It’s not that complicated
But I am a little concerned that, by devoting many articles to procedures, details and possible issues, I may have created the impression that patent arbitration is as complicated as patent litigation. I hope not, because it isn’t.
The real advantage of patent arbitration is that it avoids complication. Done right, it provides an efficient and effective way to resolve patent disputes in a way that allows you to focus on the merits of the situation rather than procedural wrangling and motions.
Getting to the merits
And that’s the real key here. In a typical patent arbitration, done right, will spend about ten percent of your energy and time on the procedural aspects of your case and the rest on the merits.
If the critical thing in your case is claim construction, for example, you should be able to use the flexibility of arbitration to focus time and energy on that. I recently had a patent arbitration where claim construction was critical. One construction would mean royalties would be due. The other would mean no royalties were die. So we focused our discovery and presentation on that and resolved the case on that basis. The case was important, but did not involve millions of dollars. Focus on the key issues and resolving the case efficiently was just the right thing to do.
The crucial issue in your next dispute may be patent validity, proper interpretation of a license agreement, or whether royalties were properly computed and paid.
Working with an experienced arbitrator well-grounded in patent law, you can focus your discovery and energy on what is important.
Or it may be that you need the whole panoply of procedures including infringement charts, claim construction, invalidity contentions, damage reports, etc. If so, guided by the supplementary patent arbitration rules, you can accomplish all that too.

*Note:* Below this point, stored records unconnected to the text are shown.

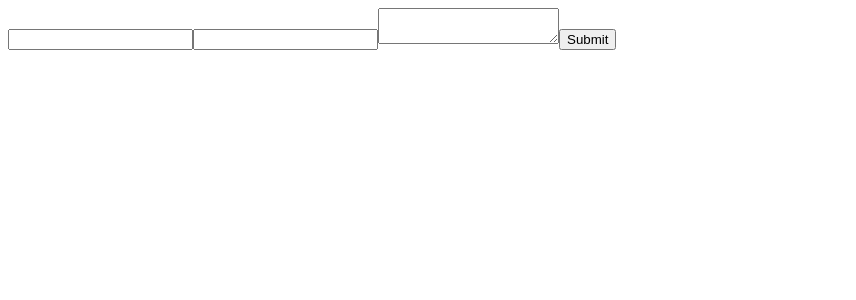
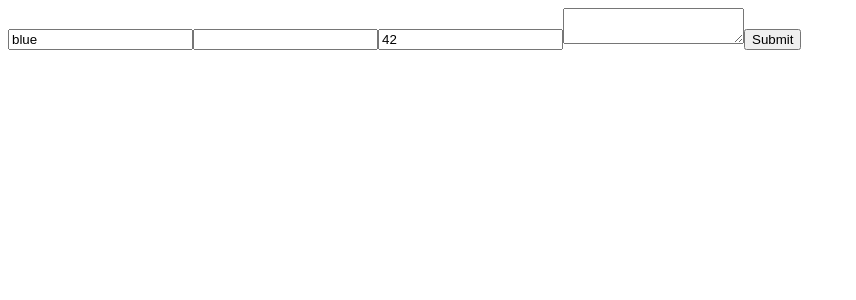
Before and after one commit to blueStragglr/react-form-builder, a React app: page / in a window 1280 px wide. Shown: the top 300 px of the page, without its empty margins (0-856 px from the left). Built offline with nearby package versions, Linux system fonts and the light colour scheme.

Commit message:
feat: implement initialValue props

```diff
--- a/src/Inputs/InputPropsBase.d.ts
+++ b/src/Inputs/InputPropsBase.d.ts
@@ -3,4 +3,5 @@ import React from 'react'
 export default interface InputPropsBase<T> extends React.HTMLProps<T> {
   nodeKey: string
   nodeUpdateHandler: (key: string, value: number) => void
+  initialValue?: unknown
 }
--- a/src/Inputs/LongTextInput.tsx
+++ b/src/Inputs/LongTextInput.tsx
@@ -1,13 +1,21 @@
-import React from 'react';
+import React, { useEffect, useRef } from 'react'
 import InputPropsBase from './InputPropsBase'
 
 const LongTextInput: React.FC<InputPropsBase<HTMLTextAreaElement>> = (props ) => {
+
+  const nodeRef = useRef<HTMLTextAreaElement>(null)
 
   const onChangeHandler = (e: any) => {
     props.nodeUpdateHandler(props.nodeKey, e.target.value)
   }
 
-  return (<textarea onChange={onChangeHandler}/>)
+  useEffect(() => {
+    if (props.initialValue && nodeRef.current) {
+      nodeRef.current.value = `${props.initialValue}`
+    }
+  }, [])
+
+  return (<textarea ref={nodeRef} onChange={onChangeHandler}/>)
 }
 
 export default LongTextInput
--- a/src/Inputs/NumberInput.tsx
+++ b/src/Inputs/NumberInput.tsx
@@ -1,13 +1,21 @@
-import React from 'react';
+import React, { useEffect, useRef } from 'react'
 import InputPropsBase from './InputPropsBase'
 
 const NumberInput: React.FC<InputPropsBase<HTMLInputElement>> = (props ) => {
+
+  const nodeRef = useRef<HTMLInputElement>(null)
 
   const onChangeHandler = (e: any) => {
     props.nodeUpdateHandler(props.nodeKey, e.target.value)
   }
 
-  return (<input onChange={onChangeHandler} type="number"/>)
+  useEffect(() => {
+    if (props.initialValue && nodeRef.current) {
+      nodeRef.current.value = `${+props.initialValue}`
+    }
+  }, [])
+
+  return (<input onChange={onChangeHandler} ref={nodeRef} type="number"/>)
 }
 
 export default NumberInput
--- a/src/Inputs/TextInput.tsx
+++ b/src/Inputs/TextInput.tsx
@@ -1,13 +1,21 @@
-import React from 'react';
+import React, { useEffect, useRef } from 'react'
 import InputPropsBase from './InputPropsBase'
 
 const TextInput: React.FC<InputPropsBase<HTMLInputElement>> = (props ) => {
+
+  const nodeRef = useRef<HTMLInputElement>(null)
 
   const onChangeHandler = (e: any) => {
     props.nodeUpdateHandler(props.nodeKey, e.target.value)
   }
 
-  return (<input onChange={onChangeHandler} type="text"/>)
+  useEffect(() => {
+    if (props.initialValue && nodeRef.current) {
+      nodeRef.current.value = `${props.initialValue}`
+    }
+  }, [])
+
+  return (<input onChange={onChangeHandler} ref={nodeRef} type="text"/>)
 }
 
 export default TextInput
--- a/src/app.tsx
+++ b/src/app.tsx
@@ -7,19 +7,21 @@ import LongTextInput from './Inputs/LongTextInput'
 interface ReactFormBuilderProps {
   InputNodes: InputNode[]
   onSubmit: (data: Record<string, unknown>) => void
+  onChange?: (data: Record<string, unknown>) => void
   submitButtonText?: string
 }
 
 const ReactFormBuilder: React.FC<ReactFormBuilderProps> = ({
      InputNodes,
      onSubmit,
+     onChange,
      submitButtonText
    }) => {
 
   const formData = useRef<Record<string, unknown>>(InputNodes.reduce((prev, current) => {
     return {
       ...prev,
-      [current.key]: undefined
+      [current.key]: current.initialValue
     }
   }, {} as Record<string, unknown>))
 
@@ -30,6 +32,7 @@ const ReactFormBuilder: React.FC<ReactFormBuilderProps> = ({
 
   const nodeUpdateHandler = useCallback((key: string, value: unknown) => {
     formData.current[key] = value
+    onChange?.(formData.current)
   }, [InputNodes])
 
   useEffect(() => {
@@ -45,11 +48,23 @@ const ReactFormBuilder: React.FC<ReactFormBuilderProps> = ({
         {InputNodes.map((inputNode: InputNode) => {
           switch (inputNode.type) {
             case 'text':
-              return <TextInput key={inputNode.key} nodeKey={inputNode.key} nodeUpdateHandler={nodeUpdateHandler}/>
+              return <TextInput
+                initialValue={formData.current[inputNode.key]}
+                key={inputNode.key}
+                nodeKey={inputNode.key}
+                nodeUpdateHandler={nodeUpdateHandler}/>
             case 'number':
-              return <NumberInput key={inputNode.key} nodeKey={inputNode.key} nodeUpdateHandler={nodeUpdateHandler}/>
+              return <NumberInput
+                initialValue={formData.current[inputNode.key]}
+                key={inputNode.key}
+                nodeKey={inputNode.key}
+                nodeUpdateHandler={nodeUpdateHandler}/>
             case 'longText':
-              return <LongTextInput key={inputNode.key} nodeKey={inputNode.key} nodeUpdateHandler={nodeUpdateHandler}/>
+              return <LongTextInput
+                initialValue={formData.current[inputNode.key]}
+                key={inputNode.key}
+                nodeKey={inputNode.key}
+                nodeUpdateHandler={nodeUpdateHandler}/>
             default:
               return <React.Fragment>Invalid input type. ({inputNode})</React.Fragment>
           }
--- a/src/index.tsx
+++ b/src/index.tsx
@@ -1,39 +1,47 @@
 import React from 'react'
 import './global.css'
-import App from './app'
 import { InputNode } from './types'
 import { createRoot } from 'react-dom/client'
+import ReactFormBuilder from './app'
 
 const inputNodes: InputNode[] = [
   {
     key: 'name',
-    type: 'text'
+    type: 'text',
+    initialValue: 'blue'
   },
   {
     key: 'age',
     type: 'number'
   },
   {
+    key: 'favorite number',
+    type: 'number',
+    initialValue: 42
+  },
+  {
     key: 'about',
-    type: 'longText',
-  },
+    type: 'longText'
+  }
 ]
 
+let $REACT_ROOT = document.getElementById('app-root')
 
-let $REACT_ROOT = document.getElementById("app-root");
-
-if ($REACT_ROOT === null){
-  console.log('null!')
+if ($REACT_ROOT === null) {
   $REACT_ROOT = document.createElement('div')
-  $REACT_ROOT.setAttribute("id", "app-root");
-  console.log($REACT_ROOT)
+  $REACT_ROOT.setAttribute('id', 'app-root')
 }
 
-const root = createRoot($REACT_ROOT);
+const root = createRoot($REACT_ROOT)
 
 root.render(
-  <App
-    InputNodes={inputNodes}
-    onSubmit={ (data) => { console.log(data) } }
+  <ReactFormBuilder
+    InputNodes={ inputNodes }
+    onSubmit={ (data) => {
+      console.log('submit>> ', data)
+    } }
+    onChange={ (data) => {
+      console.log('update>> ', data)
+    } }
   />
 )
--- a/src/types.ts
+++ b/src/types.ts
@@ -2,20 +2,22 @@ export type InputType = 'text' | 'number' | 'longText'
 
 export interface InputBase {
   key: string
-  validation?: RegExp
   type: InputType
 }
 
 export interface TextInput extends InputBase {
   type: 'text'
+  initialValue?: string
 }
 
 export interface NumberInput extends InputBase {
   type: 'number'
+  initialValue?: number
 }
 
 export interface LongTextInput extends InputBase {
   type: 'longText',
+  initialValue?: string
   maxLength?: number
 }
 
```
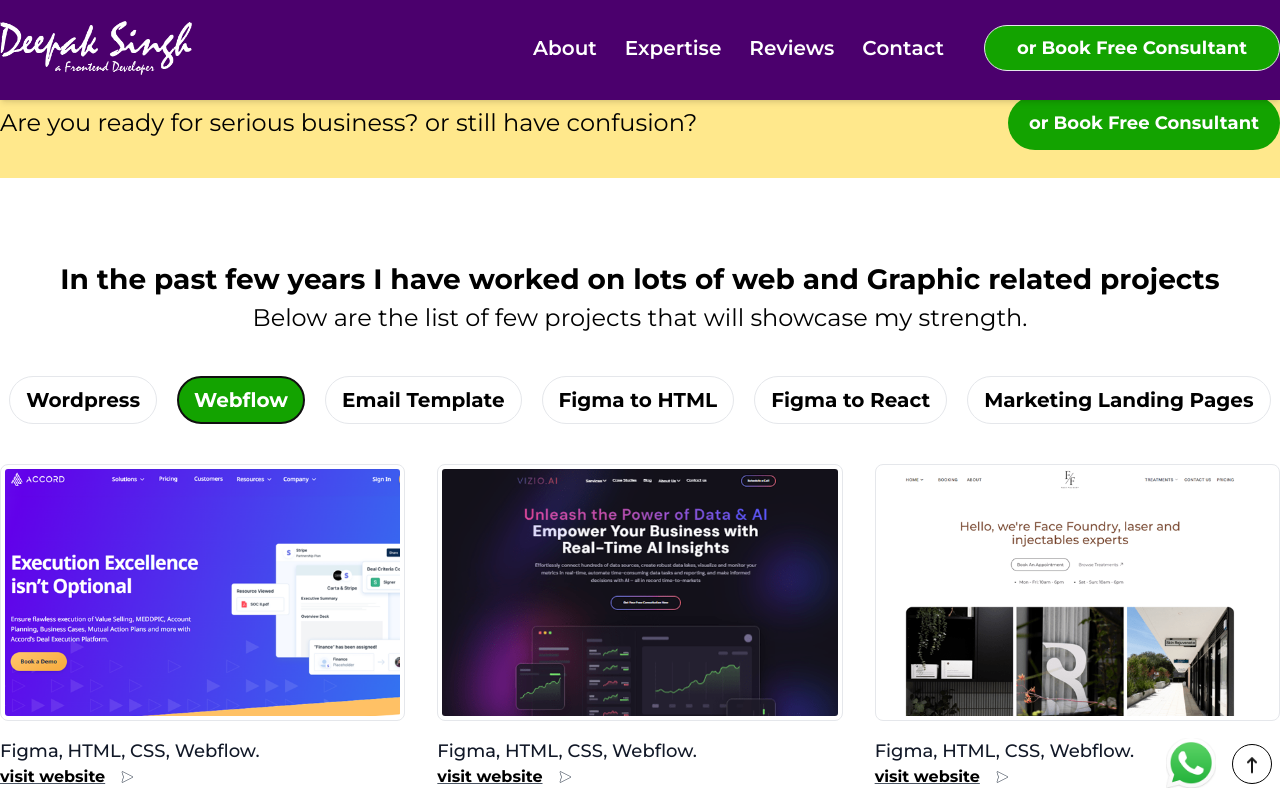
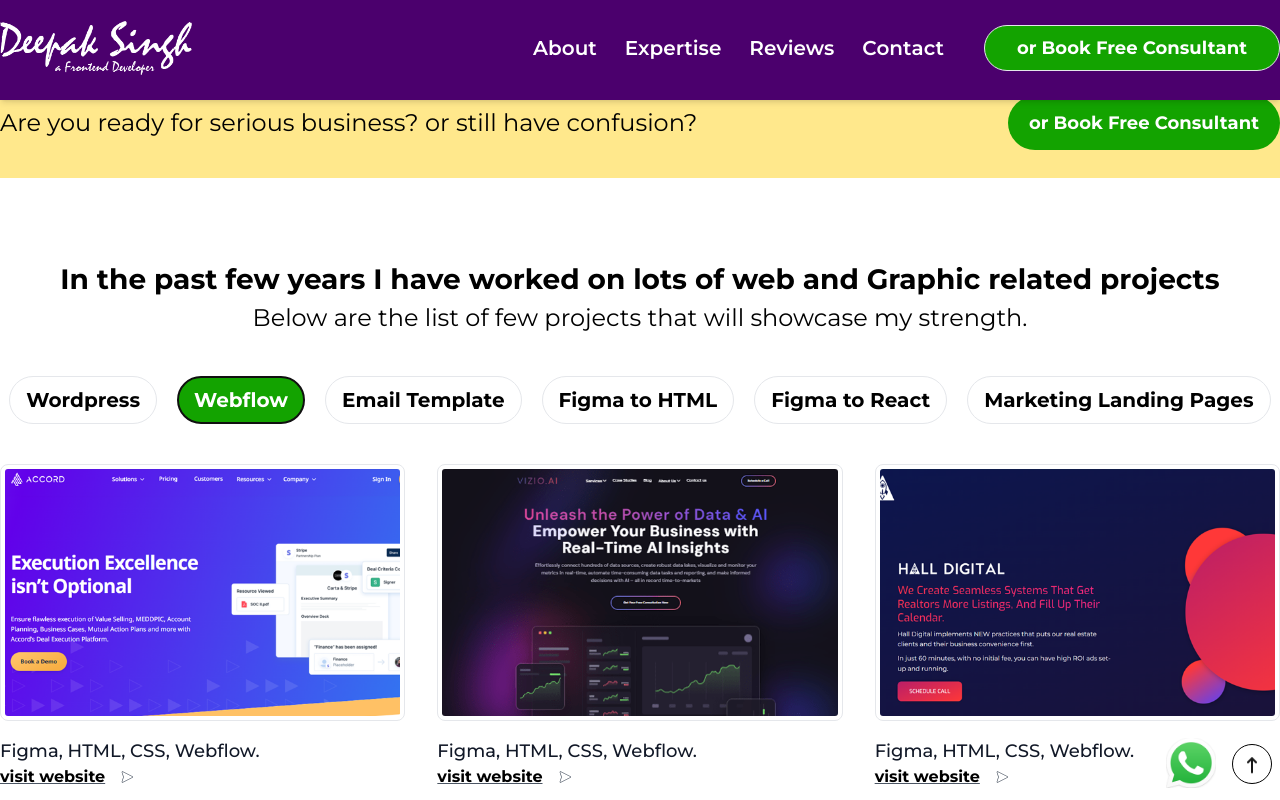
Before and after one commit to webuiexpert/deepak-rawat, a React (Create React App) app: page / in a window 1280 px wide. Both pictures are taken after a click on the tab "Webflow". Shown: the part 1472-2272 px from the top of the page. Built offline with nearby package versions, Linux system fonts and the light colour scheme.

Commit message:
Update Webflow Projects
Update Webflow Projects

```diff
--- a/src/Components/WebflowProjects.jsx
+++ b/src/Components/WebflowProjects.jsx
@@ -24,17 +24,6 @@
             "projectImage": webflowProject2,
             "tools": "Figma, HTML, CSS, Webflow.",
             "link": "https://www.vizio.ai/"
-           },
-           {
-            "projectImage": webflowProject3,
-            "tools": "Figma, HTML, CSS, Webflow.",
-            "link": "https://facefoundry.webflow.io/"
-           },
-
-           {
-            "projectImage": webflowProject5,
-            "tools": "Figma, HTML, CSS, Webflow.",
-            "link": "https://starlight-stage.webflow.io/"
            },
            {
             "projectImage": webflowProject6,
```
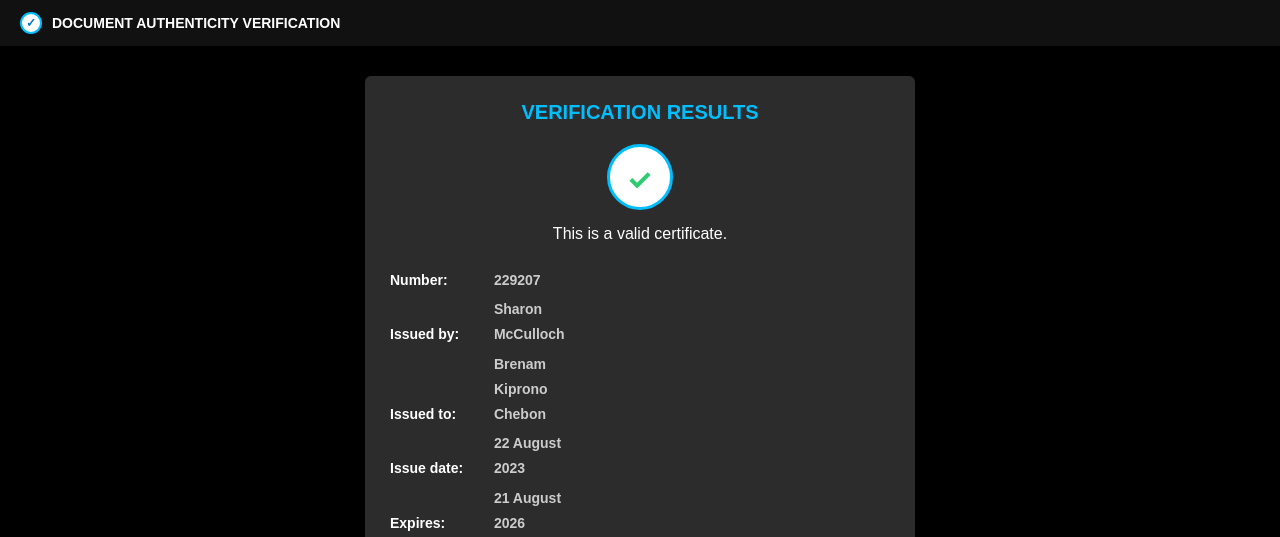
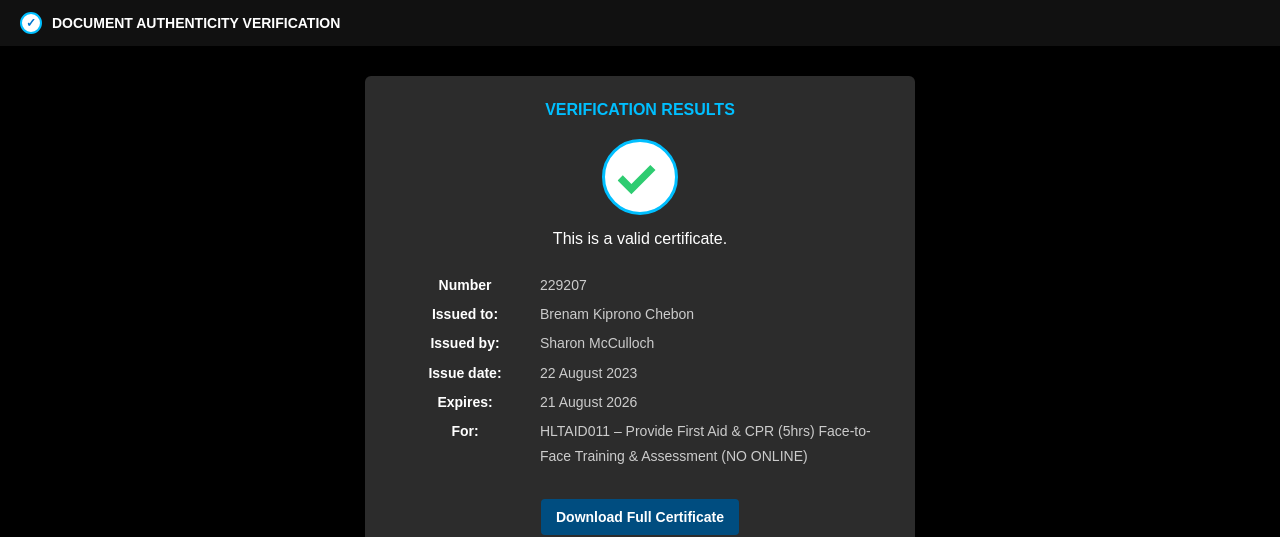
Before and after one commit to Muntet/joyce, a plain HTML site: page index.html in a window 1280 px wide. Shown: the top 537 px of the page. Drawn offline with Linux system fonts and the light colour scheme.

Commit message:
Update index.html

```diff
--- a/index.html
+++ b/index.html
@@ -51,15 +51,15 @@
 
     .heading {
       color: #00bfff;
-      font-size: 20px;
+      font-size: 16px;
       font-weight: bold;
       margin-bottom: 20px;
       text-transform: uppercase;
     }
 
     .tick-box {
-      width: 60px;
-      height: 60px;
+      width: 70px;
+      height: 70px;
       background-color: #fff;
       border-radius: 50%;
       border: 3px solid #00bfff;
@@ -70,9 +70,9 @@
     }
 
     .tick-box .checkmark {
-      width: 22px;
-      height: 22px;
-      transform: scale(1.4);
+      width: 28px;
+      height: 28px;
+      transform: scale(1.6);
     }
 
     .tick-box .checkmark path {
@@ -84,26 +84,30 @@
       margin-bottom: 25px;
     }
 
-    .info {
-      text-align: left;
+    .details {
       font-size: 14px;
       line-height: 1.8;
-      margin-bottom: 20px;
+      max-width: 480px;
+      margin: 20px auto;
     }
 
-    .info p {
+    .details p {
       margin: 4px 0;
+      display: flex;
+      justify-content: space-between;
+      flex-wrap: wrap;
     }
 
-    .info span {
+    .label {
+      width: 130px;
+      color: #fff;
       font-weight: bold;
-      color: #ffffff;
-      display: inline-block;
-      width: 100px;
     }
 
-    .info .value {
-      color: #cccccc;
+    .value {
+      width: calc(100% - 140px);
+      color: #ccc;
+      text-align: left;
     }
 
     .download-btn {
@@ -162,20 +166,20 @@
     <div class="heading">Verification Results</div>
 
     <div class="tick-box">
-      <svg class="checkmark" viewBox="0 0 64 64">
+      <svg class="checkmark" viewBox="10 10 52 52">
         <path d="M16 34l10 10 22-22 6 6-28 28-16-16z" />
       </svg>
     </div>
 
     <div class="valid-msg">This is a valid certificate.</div>
 
-    <div class="info">
-      <p><span>Number:</span> <span class="value">229207</span></p>
-      <p><span>Issued by:</span> <span class="value">Sharon McCulloch</span></p>
-      <p><span>Issued to:</span> <span class="value">Brenam Kiprono Chebon</span></p>
-      <p><span>Issue date:</span> <span class="value">22 August 2023</span></p>
-      <p><span>Expires:</span> <span class="value">21 August 2026</span></p>
-      <p><span>For:</span> <span class="value">HLTAID011 - Provide First Aid & CPR (5hrs) Face-to-Face Training & Assessment (NO ONLINE)</span></p>
+    <div class="details">
+      <p><span class="label">Number</span><span class="value">229207</span></p>
+      <p><span class="label">Issued to:</span><span class="value">Brenam Kiprono Chebon</span></p>
+      <p><span class="label">Issued by:</span><span class="value">Sharon McCulloch</span></p>
+      <p><span class="label">Issue date:</span><span class="value">22 August 2023</span></p>
+      <p><span class="label">Expires:</span><span class="value">21 August 2026</span></p>
+      <p><span class="label">For:</span><span class="value">HLTAID011 – Provide First Aid & CPR (5hrs) Face-to-Face Training & Assessment (NO ONLINE)</span></p>
     </div>
 
     <a class="download-btn" href="https://drive.google.com/uc?export=download&id=1OA3szRq2x5ELj00qlIgU8B9XV0nJK4t2" target="_blank">
@@ -185,10 +189,11 @@
     <div class="footer-section">
       <div class="footer-powered">Powered by:</div>
       <img src="https://i.ibb.co/FbX9h692/vasto-logo.png" alt="Vasto Software Logo" class="footer-logo">
-      <div class="footer-company">Vasto Software Pty Ltd.</div>
+   <div class="footer-company">Vasto Software Pty Ltd.</div>
+
     </div>
 
-    <footer>© All rights reserved</footer>
+    <footer>Copyright © All rights reserved</footer>
   </div>
 
 </body>
```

But you will not have to wait in line behind criminal cases and all the other matters going on at a crowded courthouse.
The point is, if you have a well-drafted arbitration clause, pick a skillful arbitrator, and provide useful input to help create a process that makes sense, you will be able to focus on the real issues in the case. Then you can stop worrying about procedural concerns and get to the merits of the case.
Good case preparation and presentation remain critical
That is not to say that you don’t need to present a good case. You will need to analyze the matter and do whatever you must to gather the right facts, create cogent legal arguments, and present the case in a convincing way. You’ll still need to prepare witnesses, present critical exhibits, do thoughtful cross-examinations, present good arguments, and do all the things you do in any other case. But you can normally forego the many procedural motions and focus on the case itself.
You will be able to concentrate primarily on presenting your case to someone who has spent years analyzing disputes like yours. This allows you to work at a sophisticated level.
And that is one of the real advantages of patent arbitration.